— About this exercise —
Should an entry contain an image, omit it and repeat the rest exactly.

— Record set —
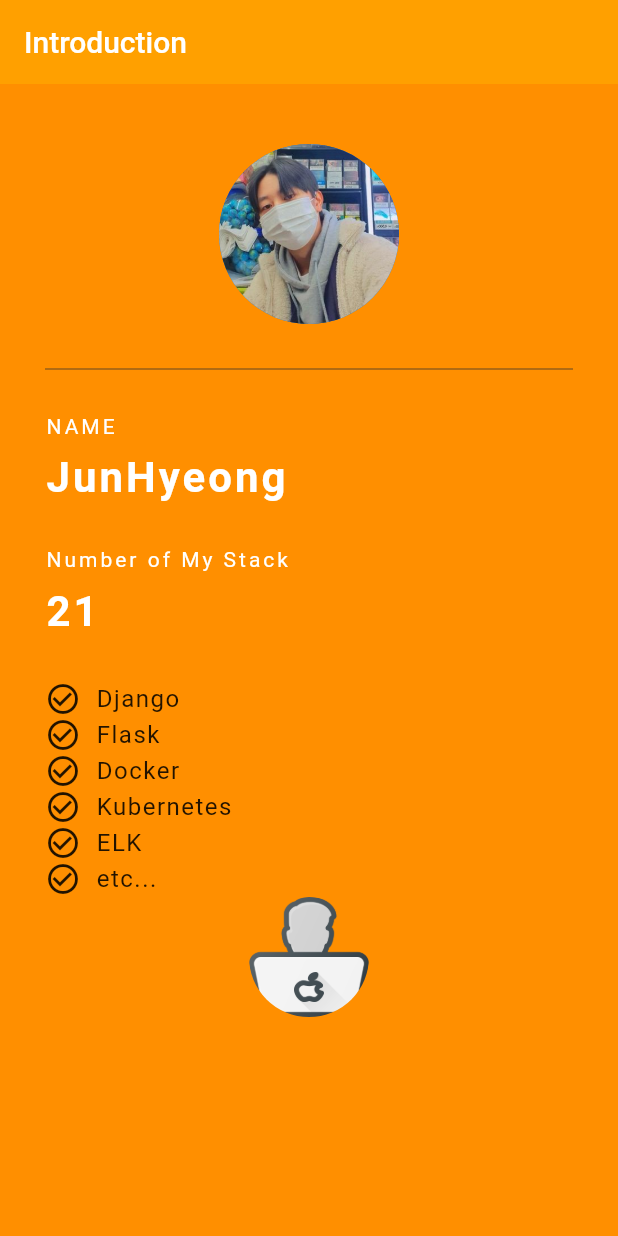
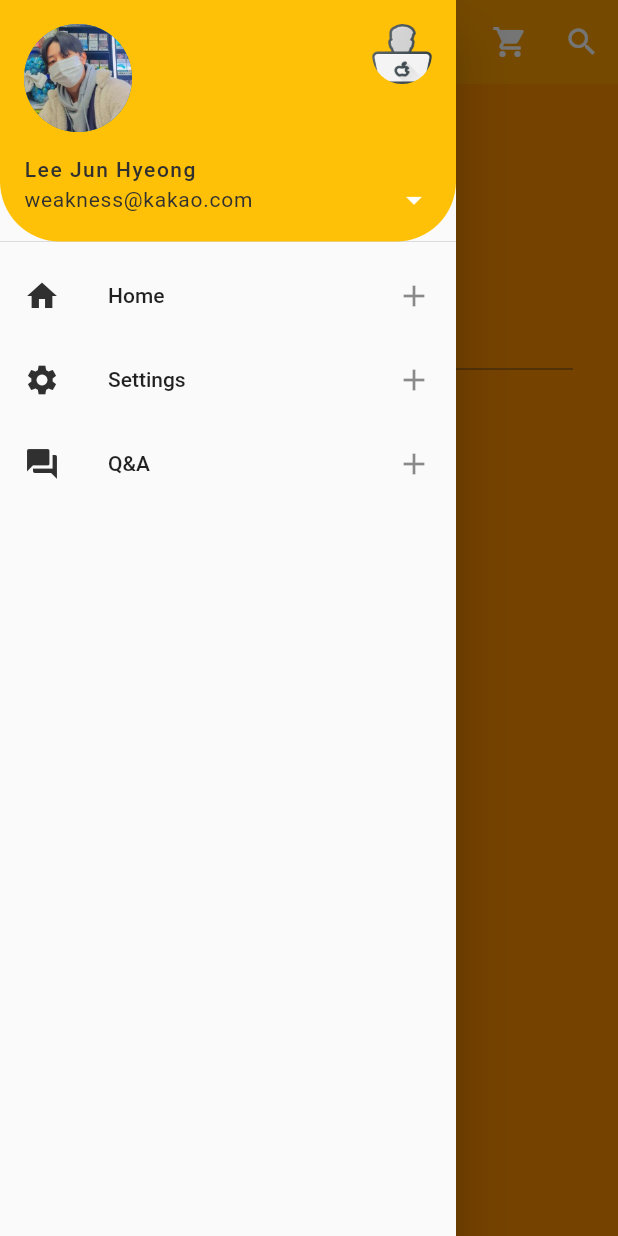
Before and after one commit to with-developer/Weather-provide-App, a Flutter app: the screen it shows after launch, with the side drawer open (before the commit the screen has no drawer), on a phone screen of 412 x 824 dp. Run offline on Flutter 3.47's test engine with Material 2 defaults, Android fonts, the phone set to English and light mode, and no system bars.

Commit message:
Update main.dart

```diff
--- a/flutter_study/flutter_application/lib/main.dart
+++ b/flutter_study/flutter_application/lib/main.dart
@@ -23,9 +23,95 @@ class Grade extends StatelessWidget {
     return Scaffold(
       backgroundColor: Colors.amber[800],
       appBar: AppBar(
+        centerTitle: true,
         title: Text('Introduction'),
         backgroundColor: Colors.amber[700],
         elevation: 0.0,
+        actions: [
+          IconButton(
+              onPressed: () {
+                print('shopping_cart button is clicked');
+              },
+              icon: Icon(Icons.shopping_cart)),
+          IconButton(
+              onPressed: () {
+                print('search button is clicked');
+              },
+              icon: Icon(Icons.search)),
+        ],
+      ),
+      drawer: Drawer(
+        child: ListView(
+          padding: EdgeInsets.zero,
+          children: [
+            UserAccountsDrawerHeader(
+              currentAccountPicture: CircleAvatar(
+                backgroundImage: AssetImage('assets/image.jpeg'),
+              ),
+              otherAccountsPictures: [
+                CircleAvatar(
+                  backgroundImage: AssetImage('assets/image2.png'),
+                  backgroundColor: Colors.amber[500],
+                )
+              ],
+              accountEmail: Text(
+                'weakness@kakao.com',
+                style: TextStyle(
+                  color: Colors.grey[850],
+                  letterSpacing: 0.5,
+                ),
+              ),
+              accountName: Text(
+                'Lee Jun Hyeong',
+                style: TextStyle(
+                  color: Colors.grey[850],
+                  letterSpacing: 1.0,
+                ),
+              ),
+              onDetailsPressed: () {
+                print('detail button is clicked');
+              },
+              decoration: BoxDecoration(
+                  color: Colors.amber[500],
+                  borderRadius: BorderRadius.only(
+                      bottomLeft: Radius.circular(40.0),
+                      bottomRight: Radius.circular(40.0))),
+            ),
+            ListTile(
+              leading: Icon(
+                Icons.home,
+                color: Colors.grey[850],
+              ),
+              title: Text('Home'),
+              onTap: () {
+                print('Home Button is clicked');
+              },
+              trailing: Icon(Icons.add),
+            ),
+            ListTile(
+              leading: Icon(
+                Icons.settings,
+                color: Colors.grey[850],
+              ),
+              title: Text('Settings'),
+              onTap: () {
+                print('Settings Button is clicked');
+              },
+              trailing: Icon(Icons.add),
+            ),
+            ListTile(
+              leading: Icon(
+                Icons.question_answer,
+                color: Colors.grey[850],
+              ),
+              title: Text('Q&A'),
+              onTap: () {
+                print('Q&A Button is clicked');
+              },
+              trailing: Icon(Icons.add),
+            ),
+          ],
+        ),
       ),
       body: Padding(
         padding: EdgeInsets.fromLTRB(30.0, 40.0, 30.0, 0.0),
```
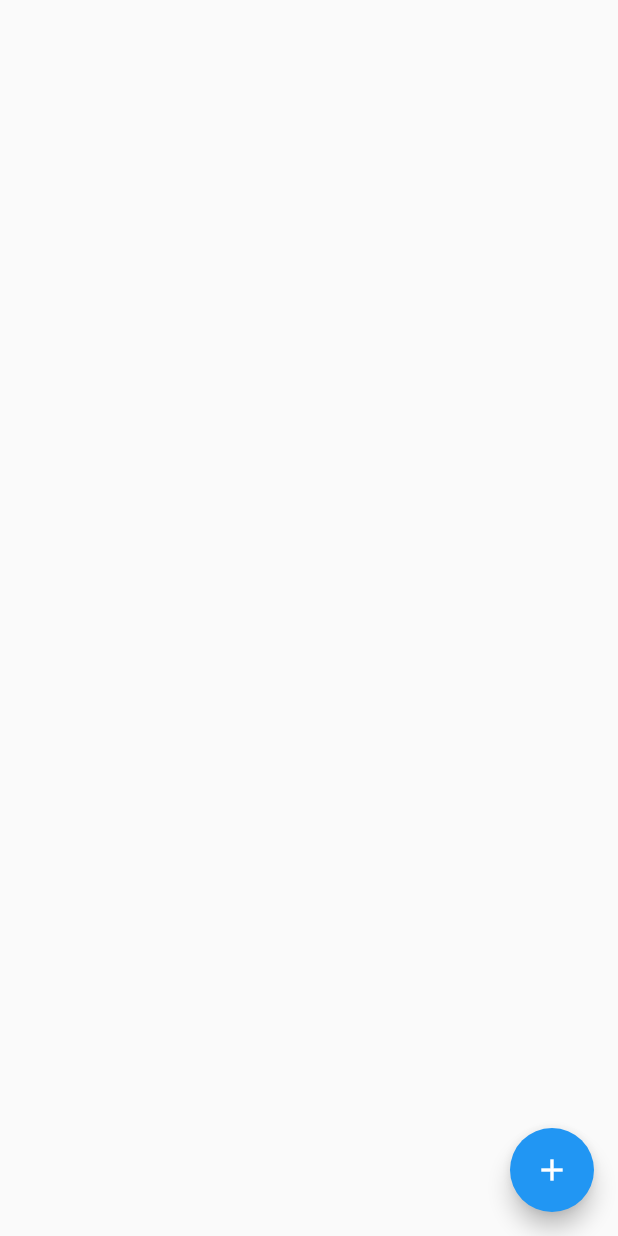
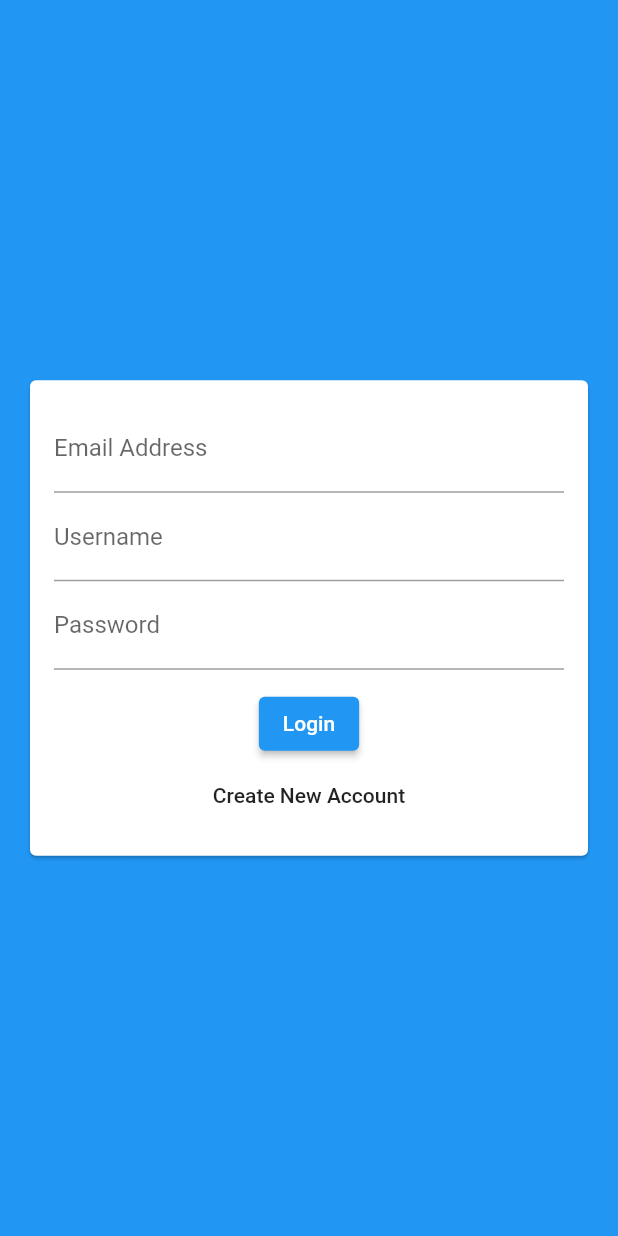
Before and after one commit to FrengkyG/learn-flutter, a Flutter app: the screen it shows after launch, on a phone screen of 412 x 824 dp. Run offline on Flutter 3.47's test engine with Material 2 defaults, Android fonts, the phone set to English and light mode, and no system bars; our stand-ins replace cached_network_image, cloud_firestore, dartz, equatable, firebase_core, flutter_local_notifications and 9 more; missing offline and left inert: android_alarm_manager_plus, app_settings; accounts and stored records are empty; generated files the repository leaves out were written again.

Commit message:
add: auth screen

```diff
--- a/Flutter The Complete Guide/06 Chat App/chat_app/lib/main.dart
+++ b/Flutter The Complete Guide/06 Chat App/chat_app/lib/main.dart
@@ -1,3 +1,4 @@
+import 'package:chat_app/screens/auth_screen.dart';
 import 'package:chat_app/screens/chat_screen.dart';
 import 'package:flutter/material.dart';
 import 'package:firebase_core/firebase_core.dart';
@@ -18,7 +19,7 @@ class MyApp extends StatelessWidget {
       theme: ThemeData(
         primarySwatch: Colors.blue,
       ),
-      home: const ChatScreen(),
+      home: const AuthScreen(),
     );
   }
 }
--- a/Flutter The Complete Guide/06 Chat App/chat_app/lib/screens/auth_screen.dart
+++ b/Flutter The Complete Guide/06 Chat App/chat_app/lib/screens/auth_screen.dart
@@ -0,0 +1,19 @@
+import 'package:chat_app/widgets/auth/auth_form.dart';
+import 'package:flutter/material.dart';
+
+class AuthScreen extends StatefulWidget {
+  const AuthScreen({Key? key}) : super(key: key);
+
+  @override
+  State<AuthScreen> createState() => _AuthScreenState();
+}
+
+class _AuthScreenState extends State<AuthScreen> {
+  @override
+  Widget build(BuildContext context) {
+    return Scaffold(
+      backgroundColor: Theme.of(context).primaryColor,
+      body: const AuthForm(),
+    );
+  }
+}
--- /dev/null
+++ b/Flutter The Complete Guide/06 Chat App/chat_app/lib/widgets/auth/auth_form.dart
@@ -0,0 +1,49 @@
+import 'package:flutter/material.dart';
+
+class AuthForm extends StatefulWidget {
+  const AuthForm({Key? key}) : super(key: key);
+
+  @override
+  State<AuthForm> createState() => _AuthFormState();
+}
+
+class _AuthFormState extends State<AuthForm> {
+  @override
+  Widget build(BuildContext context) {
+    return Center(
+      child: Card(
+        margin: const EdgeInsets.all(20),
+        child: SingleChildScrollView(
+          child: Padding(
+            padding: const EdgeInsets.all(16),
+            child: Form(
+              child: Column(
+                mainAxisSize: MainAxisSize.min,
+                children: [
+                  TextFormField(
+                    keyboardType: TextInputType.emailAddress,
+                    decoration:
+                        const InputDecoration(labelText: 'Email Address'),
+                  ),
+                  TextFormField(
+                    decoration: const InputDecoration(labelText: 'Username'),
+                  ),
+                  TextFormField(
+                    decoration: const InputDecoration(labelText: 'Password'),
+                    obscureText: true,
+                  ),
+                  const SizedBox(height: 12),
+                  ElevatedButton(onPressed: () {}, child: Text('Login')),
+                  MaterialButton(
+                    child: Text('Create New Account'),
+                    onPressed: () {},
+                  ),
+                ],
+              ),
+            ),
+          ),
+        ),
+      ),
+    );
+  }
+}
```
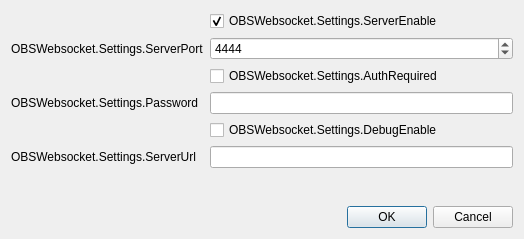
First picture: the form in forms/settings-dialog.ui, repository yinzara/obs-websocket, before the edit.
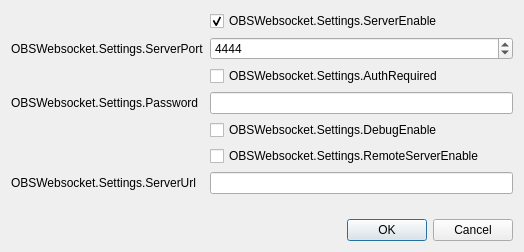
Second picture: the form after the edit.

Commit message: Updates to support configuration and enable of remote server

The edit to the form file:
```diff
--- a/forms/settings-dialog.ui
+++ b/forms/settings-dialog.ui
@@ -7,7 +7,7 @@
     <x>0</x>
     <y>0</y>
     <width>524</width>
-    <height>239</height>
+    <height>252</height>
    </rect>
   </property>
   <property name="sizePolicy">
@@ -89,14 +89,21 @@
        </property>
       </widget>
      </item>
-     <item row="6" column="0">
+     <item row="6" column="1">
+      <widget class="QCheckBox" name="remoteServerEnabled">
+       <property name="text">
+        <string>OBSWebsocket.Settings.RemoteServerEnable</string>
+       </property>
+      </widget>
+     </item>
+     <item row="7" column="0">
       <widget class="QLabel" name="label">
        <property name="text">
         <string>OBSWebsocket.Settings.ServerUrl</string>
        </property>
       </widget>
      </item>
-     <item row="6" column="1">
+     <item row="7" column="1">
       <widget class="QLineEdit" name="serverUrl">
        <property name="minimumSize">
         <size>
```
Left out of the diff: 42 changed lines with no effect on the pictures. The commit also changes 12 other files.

— Your solution —
Before and after one commit to with-developer/Weather-provide-App, a Flutter app: the screen it shows after launch, with the side drawer open (before the commit the screen has no drawer), on a phone screen of 412 x 824 dp. Run offline on Flutter 3.47's test engine with Material 2 defaults, Android fonts, the phone set to English and light mode, and no system bars.

Commit message:
Update main.dart

```diff
--- a/flutter_study/flutter_application/lib/main.dart
+++ b/flutter_study/flutter_application/lib/main.dart
@@ -23,9 +23,95 @@ class Grade extends StatelessWidget {
     return Scaffold(
       backgroundColor: Colors.amber[800],
       appBar: AppBar(
+        centerTitle: true,
         title: Text('Introduction'),
         backgroundColor: Colors.amber[700],
         elevation: 0.0,
+        actions: [
+          IconButton(
+              onPressed: () {
+                print('shopping_cart button is clicked');
+              },
+              icon: Icon(Icons.shopping_cart)),
+          IconButton(
+              onPressed: () {
+                print('search button is clicked');
+              },
+              icon: Icon(Icons.search)),
+        ],
+      ),
+      drawer: Drawer(
+        child: ListView(
+          padding: EdgeInsets.zero,
+          children: [
+            UserAccountsDrawerHeader(
+              currentAccountPicture: CircleAvatar(
+                backgroundImage: AssetImage('assets/image.jpeg'),
+              ),
+              otherAccountsPictures: [
+                CircleAvatar(
+                  backgroundImage: AssetImage('assets/image2.png'),
+                  backgroundColor: Colors.amber[500],
+                )
+              ],
+              accountEmail: Text(
+                'weakness@kakao.com',
+                style: TextStyle(
+                  color: Colors.grey[850],
+                  letterSpacing: 0.5,
+                ),
+              ),
+              accountName: Text(
+                'Lee Jun Hyeong',
+                style: TextStyle(
+                  color: Colors.grey[850],
+                  letterSpacing: 1.0,
+                ),
+              ),
+              onDetailsPressed: () {
+                print('detail button is clicked');
+              },
+              decoration: BoxDecoration(
+                  color: Colors.amber[500],
+                  borderRadius: BorderRadius.only(
+                      bottomLeft: Radius.circular(40.0),
+                      bottomRight: Radius.circular(40.0))),
+            ),
+            ListTile(
+              leading: Icon(
+                Icons.home,
+                color: Colors.grey[850],
+              ),
+              title: Text('Home'),
+              onTap: () {
+                print('Home Button is clicked');
+              },
+              trailing: Icon(Icons.add),
+            ),
+            ListTile(
+              leading: Icon(
+                Icons.settings,
+                color: Colors.grey[850],
+              ),
+              title: Text('Settings'),
+              onTap: () {
+                print('Settings Button is clicked');
+              },
+              trailing: Icon(Icons.add),
+            ),
+            ListTile(
+              leading: Icon(
+                Icons.question_answer,
+                color: Colors.grey[850],
+              ),
+              title: Text('Q&A'),
+              onTap: () {
+                print('Q&A Button is clicked');
+              },
+              trailing: Icon(Icons.add),
+            ),
+          ],
+        ),
       ),
       body: Padding(
         padding: EdgeInsets.fromLTRB(30.0, 40.0, 30.0, 0.0),
```
Before and after one commit to FrengkyG/learn-flutter, a Flutter app: the screen it shows after launch, on a phone screen of 412 x 824 dp. Run offline on Flutter 3.47's test engine with Material 2 defaults, Android fonts, the phone set to English and light mode, and no system bars; our stand-ins replace cached_network_image, cloud_firestore, dartz, equatable, firebase_core, flutter_local_notifications and 9 more; missing offline and left inert: android_alarm_manager_plus, app_settings; accounts and stored records are empty; generated files the repository leaves out were written again.

Commit message:
add: auth screen

```diff
--- a/Flutter The Complete Guide/06 Chat App/chat_app/lib/main.dart
+++ b/Flutter The Complete Guide/06 Chat App/chat_app/lib/main.dart
@@ -1,3 +1,4 @@
+import 'package:chat_app/screens/auth_screen.dart';
 import 'package:chat_app/screens/chat_screen.dart';
 import 'package:flutter/material.dart';
 import 'package:firebase_core/firebase_core.dart';
@@ -18,7 +19,7 @@ class MyApp extends StatelessWidget {
       theme: ThemeData(
         primarySwatch: Colors.blue,
       ),
-      home: const ChatScreen(),
+      home: const AuthScreen(),
     );
   }
 }
--- a/Flutter The Complete Guide/06 Chat App/chat_app/lib/screens/auth_screen.dart
+++ b/Flutter The Complete Guide/06 Chat App/chat_app/lib/screens/auth_screen.dart
@@ -0,0 +1,19 @@
+import 'package:chat_app/widgets/auth/auth_form.dart';
+import 'package:flutter/material.dart';
+
+class AuthScreen extends StatefulWidget {
+  const AuthScreen({Key? key}) : super(key: key);
+
+  @override
+  State<AuthScreen> createState() => _AuthScreenState();
+}
+
+class _AuthScreenState extends State<AuthScreen> {
+  @override
+  Widget build(BuildContext context) {
+    return Scaffold(
+      backgroundColor: Theme.of(context).primaryColor,
+      body: const AuthForm(),
+    );
+  }
+}
--- /dev/null
+++ b/Flutter The Complete Guide/06 Chat App/chat_app/lib/widgets/auth/auth_form.dart
@@ -0,0 +1,49 @@
+import 'package:flutter/material.dart';
+
+class AuthForm extends StatefulWidget {
+  const AuthForm({Key? key}) : super(key: key);
+
+  @override
+  State<AuthForm> createState() => _AuthFormState();
+}
+
+class _AuthFormState extends State<AuthForm> {
+  @override
+  Widget build(BuildContext context) {
+    return Center(
+      child: Card(
+        margin: const EdgeInsets.all(20),
+        child: SingleChildScrollView(
+          child: Padding(
+            padding: const EdgeInsets.all(16),
+            child: Form(
+              child: Column(
+                mainAxisSize: MainAxisSize.min,
+                children: [
+                  TextFormField(
+                    keyboardType: TextInputType.emailAddress,
+                    decoration:
+                        const InputDecoration(labelText: 'Email Address'),
+                  ),
+                  TextFormField(
+                    decoration: const InputDecoration(labelText: 'Username'),
+                  ),
+                  TextFormField(
+                    decoration: const InputDecoration(labelText: 'Password'),
+                    obscureText: true,
+                  ),
+                  const SizedBox(height: 12),
+                  ElevatedButton(onPressed: () {}, child: Text('Login')),
+                  MaterialButton(
+                    child: Text('Create New Account'),
+                    onPressed: () {},
+                  ),
+                ],
+              ),
+            ),
+          ),
+        ),
+      ),
+    );
+  }
+}
```
First picture: the form in forms/settings-dialog.ui, repository yinzara/obs-websocket, before the edit.
Second picture: the form after the edit.

Commit message: Updates to support configuration and enable of remote server

The edit to the form file:
```diff
--- a/forms/settings-dialog.ui
+++ b/forms/settings-dialog.ui
@@ -7,7 +7,7 @@
     <x>0</x>
     <y>0</y>
     <width>524</width>
-    <height>239</height>
+    <height>252</height>
    </rect>
   </property>
   <property name="sizePolicy">
@@ -89,14 +89,21 @@
        </property>
       </widget>
      </item>
-     <item row="6" column="0">
+     <item row="6" column="1">
+      <widget class="QCheckBox" name="remoteServerEnabled">
+       <property name="text">
+        <string>OBSWebsocket.Settings.RemoteServerEnable</string>
+       </property>
+      </widget>
+     </item>
+     <item row="7" column="0">
       <widget class="QLabel" name="label">
        <property name="text">
         <string>OBSWebsocket.Settings.ServerUrl</string>
        </property>
       </widget>
      </item>
-     <item row="6" column="1">
+     <item row="7" column="1">
       <widget class="QLineEdit" name="serverUrl">
        <property name="minimumSize">
         <size>
```
Left out of the diff: 42 changed lines with no effect on the pictures. The commit also changes 12 other files.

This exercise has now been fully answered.